-------- INPUT RECORDS --------
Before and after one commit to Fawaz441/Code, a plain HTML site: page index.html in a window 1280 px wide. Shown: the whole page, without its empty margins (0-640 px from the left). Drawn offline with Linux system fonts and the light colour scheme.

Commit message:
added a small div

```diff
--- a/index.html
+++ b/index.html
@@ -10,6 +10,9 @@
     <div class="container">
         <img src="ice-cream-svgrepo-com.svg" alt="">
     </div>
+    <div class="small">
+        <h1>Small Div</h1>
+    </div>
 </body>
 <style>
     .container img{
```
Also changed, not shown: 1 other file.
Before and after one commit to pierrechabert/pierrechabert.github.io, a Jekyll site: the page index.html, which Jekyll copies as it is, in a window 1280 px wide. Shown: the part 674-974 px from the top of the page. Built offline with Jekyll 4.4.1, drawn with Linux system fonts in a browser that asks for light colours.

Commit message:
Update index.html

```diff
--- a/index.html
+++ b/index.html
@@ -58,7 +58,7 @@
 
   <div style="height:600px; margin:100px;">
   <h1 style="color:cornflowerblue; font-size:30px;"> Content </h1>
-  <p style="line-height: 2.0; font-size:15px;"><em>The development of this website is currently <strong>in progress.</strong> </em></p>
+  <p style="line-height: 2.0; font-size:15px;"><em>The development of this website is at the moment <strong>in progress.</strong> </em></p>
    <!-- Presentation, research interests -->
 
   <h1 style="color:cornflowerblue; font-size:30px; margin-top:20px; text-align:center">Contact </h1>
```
--------
*WHAT TO DO*: For the string "height", find every line of the material that contains it, and copy each one.

*RESULT BELOW*:
   <div style="height:600px; margin:100px;">
-  <p style="line-height: 2.0; font-size:15px;"><em>The development of this website is currently <strong>in progress.</strong> </em></p>
+  <p style="line-height: 2.0; font-size:15px;"><em>The development of this website is at the moment <strong>in progress.</strong> </em></p>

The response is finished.